Ultimately, we are a tourism specialist and Mason’s Travel has always been at the center of our business strategy. Over the years, it evolved to Mason’s Air travel and we are also GSA for certain airlines. In the early days, there was a need to develop outbound travel services by assisting more with booking and flights. Mason Air Travel was basically an outbound travel agency for residents and businesses.
Later on, when we had foreign exchange constraints in the country in 2008, the government was looking to encourage more “Bureau de change” outlets to keep the banks more honest with exchange rates, and this is when we introduced Mason’s Exchange. We are not the only exchange company here but we have managed to create a more competitive environment and I think today the customer receives a much fairer deal on the buying and selling of currency. Other investments in hospitality include some hotel properties which are more long-term infrastructural investments.
Mason’s Travel recently participated in an STB’s workshop aimed at giving local groups the chance to develop and widen their proposals offered to Reunion island clients and vice-versa. Can you elaborate on this workshop and the opportunities you see in Reunion?
We do a lot of workshops. I think La Reunion is more regional, but it is typically what we do in our key markets. We do a lot of trading and exposure to the travel agents. In La Reunion, it was the same practice.
This was in partnership with our main tour operators there and the workshop was done in main cities with the travel agents. For example, in the morning STB would have done a destination presentation, we then would have gone into more detail in regards to the various islands. We would have explained how the island traveling experience works, for instance taking the ferry or taking the plane to achieve that island combination.

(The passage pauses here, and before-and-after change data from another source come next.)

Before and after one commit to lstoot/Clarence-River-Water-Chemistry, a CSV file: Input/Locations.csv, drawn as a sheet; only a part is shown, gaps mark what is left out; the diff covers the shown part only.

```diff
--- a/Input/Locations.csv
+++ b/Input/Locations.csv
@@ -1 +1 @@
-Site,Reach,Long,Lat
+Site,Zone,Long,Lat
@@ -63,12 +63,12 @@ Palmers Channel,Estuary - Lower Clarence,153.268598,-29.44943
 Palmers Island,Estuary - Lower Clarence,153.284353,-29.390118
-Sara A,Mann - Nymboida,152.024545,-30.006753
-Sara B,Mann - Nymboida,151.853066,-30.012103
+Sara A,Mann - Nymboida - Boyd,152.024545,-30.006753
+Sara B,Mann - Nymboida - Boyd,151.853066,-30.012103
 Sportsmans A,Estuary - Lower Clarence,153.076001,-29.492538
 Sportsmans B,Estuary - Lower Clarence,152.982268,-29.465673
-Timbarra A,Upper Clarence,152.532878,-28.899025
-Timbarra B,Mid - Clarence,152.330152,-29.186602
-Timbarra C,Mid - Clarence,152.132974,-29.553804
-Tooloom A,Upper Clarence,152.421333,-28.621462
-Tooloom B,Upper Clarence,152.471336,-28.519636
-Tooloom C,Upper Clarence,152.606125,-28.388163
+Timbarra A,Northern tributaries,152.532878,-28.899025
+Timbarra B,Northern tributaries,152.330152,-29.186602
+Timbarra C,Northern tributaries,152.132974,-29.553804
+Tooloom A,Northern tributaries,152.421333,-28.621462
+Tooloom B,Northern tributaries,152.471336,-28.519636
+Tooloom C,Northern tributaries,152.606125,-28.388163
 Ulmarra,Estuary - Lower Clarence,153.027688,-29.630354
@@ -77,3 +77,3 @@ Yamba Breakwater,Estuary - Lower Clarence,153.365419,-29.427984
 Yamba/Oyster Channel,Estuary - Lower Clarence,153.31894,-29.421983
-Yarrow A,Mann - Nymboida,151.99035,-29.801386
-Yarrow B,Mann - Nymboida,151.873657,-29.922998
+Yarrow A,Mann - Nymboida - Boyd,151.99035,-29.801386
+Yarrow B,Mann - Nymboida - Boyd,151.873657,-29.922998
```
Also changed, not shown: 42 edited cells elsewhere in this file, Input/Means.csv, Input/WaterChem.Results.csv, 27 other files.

We also had some guests participating such as hotels and guest houses representatives showcasing some of their products. Additionally, we had vouchers and drew raffles prizes to Seychelles and created a nice atmosphere amongst the attendees by asking some Seychelles related questions. Our marketing team works with the STB in our main markets in these joint activities. Sometimes we do them ourselves with our partners to contribute further and help to create destination awareness.
On your website, you offer a Partner’s Hub. Could you explain what it consists in, and why you launched it?

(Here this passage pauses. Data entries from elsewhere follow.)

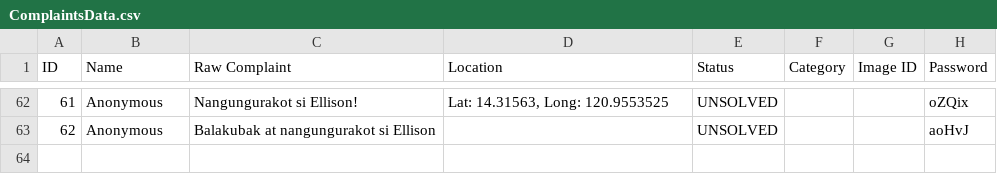
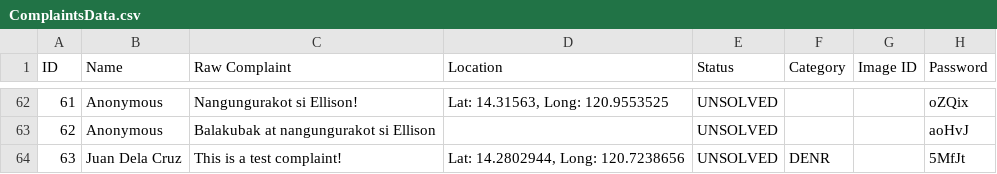
Before and after one commit to SmugOne/CitizenComplainAnalysisTest, a CSV file: CSVFile/ComplaintsData.csv, drawn as a sheet; only a part is shown, gaps mark what is left out.

```diff
--- a/CSVFile/ComplaintsData.csv
+++ b/CSVFile/ComplaintsData.csv
@@ -63 +63,2 @@ ID,Name,Raw Complaint,Location,Status,Category,Image ID,Password
 62,Anonymous,Balakubak at nangungurakot si Ellison,,UNSOLVED,,,aoHvJ
+63,Juan Dela Cruz,This is a test complaint!,"Lat: 14.2802944, Long: 120.7238656",UNSOLVED,DENR,,5MfJt
```
Also changed, not shown: CSVFile/ArrangedData.csv, 1 other file.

The Partner’s Hub provides access to our contracted partners and all the necessary information, such as relevant news and guides to Seychelles. It is like a database with information on every category of hotels with descriptions of their respective locations. In general, it is a business to business client platform to help them become more educated and confident when they are in the process of selling the destination.

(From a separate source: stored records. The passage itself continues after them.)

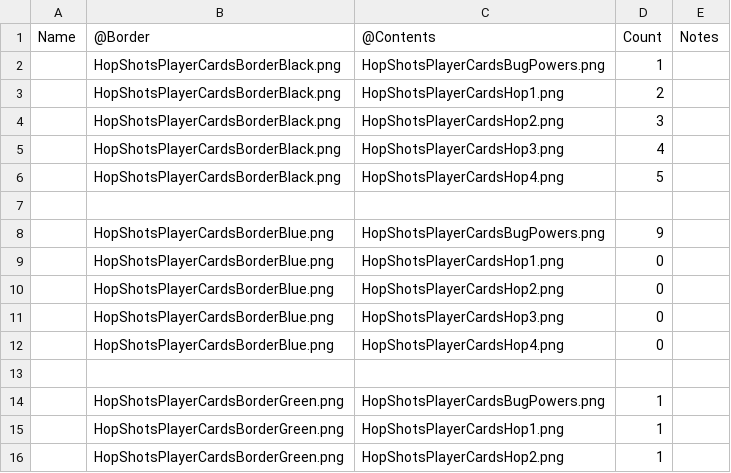
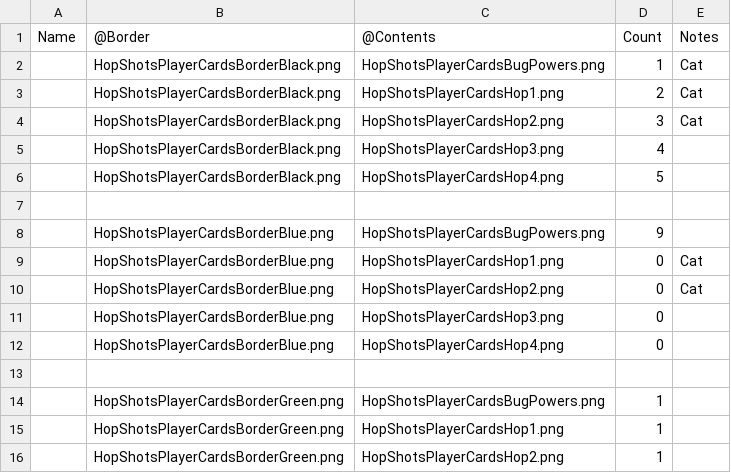
Before and after one commit to jonagill/Deckard, a CSV file: Assets/Samples/Hop Shots Cards - Player Cards PNP Front.csv, drawn as a sheet; only a part is shown.

```diff
--- a/Assets/Samples/Hop Shots Cards - Player Cards PNP Front.csv
+++ b/Assets/Samples/Hop Shots Cards - Player Cards PNP Front.csv
@@ -1,5 +1,5 @@
 Name,@Border,@Contents,Count,Notes
-,HopShotsPlayerCardsBorderBlack.png,HopShotsPlayerCardsBugPowers.png,1,
-,HopShotsPlayerCardsBorderBlack.png,HopShotsPlayerCardsHop1.png,2,
-,HopShotsPlayerCardsBorderBlack.png,HopShotsPlayerCardsHop2.png,3,
+,HopShotsPlayerCardsBorderBlack.png,HopShotsPlayerCardsBugPowers.png,1,Cat
+,HopShotsPlayerCardsBorderBlack.png,HopShotsPlayerCardsHop1.png,2,Cat
+,HopShotsPlayerCardsBorderBlack.png,HopShotsPlayerCardsHop2.png,3,Cat
 ,HopShotsPlayerCardsBorderBlack.png,HopShotsPlayerCardsHop3.png,4,
@@ -8,4 +8,4 @@ Name,@Border,@Contents,Count,Notes
 ,HopShotsPlayerCardsBorderBlue.png,HopShotsPlayerCardsBugPowers.png,9,
-,HopShotsPlayerCardsBorderBlue.png,HopShotsPlayerCardsHop1.png,0,
-,HopShotsPlayerCardsBorderBlue.png,HopShotsPlayerCardsHop2.png,0,
+,HopShotsPlayerCardsBorderBlue.png,HopShotsPlayerCardsHop1.png,0,Cat
+,HopShotsPlayerCardsBorderBlue.png,HopShotsPlayerCardsHop2.png,0,Cat
 ,HopShotsPlayerCardsBorderBlue.png,HopShotsPlayerCardsHop3.png,0,
```
Also changed, not shown: 11 other files.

Mason’s Travel is intrinsically linked to what the Seychelles islands are, and what they have to offer. There is currently a national effort to work on that offer by diversifying the economy. As a Seychellois company with presence internationally, are you assisting in portraying Seychelles as more than a touristic destination?
Obviously, we are all proud Seychellois and we meet people that often ask about investment opportunities but ultimately our specialty is to brand Seychelles from a destination experience perspective.
You are one of the most important businessmen in Seychelles. Do you have a message for young Seychellois entrepreneurs, and for entrepreneurs in other emerging economies on how to be as successful as you?
For us, timing played a big part of it, but ultimately the success of Mason’s and of where we are today is about being passionate. You have to really believe in what you are doing and be passionate about it. Your luck will come but you make that luck by grasping those opportunities when they arise and that is what we are all about.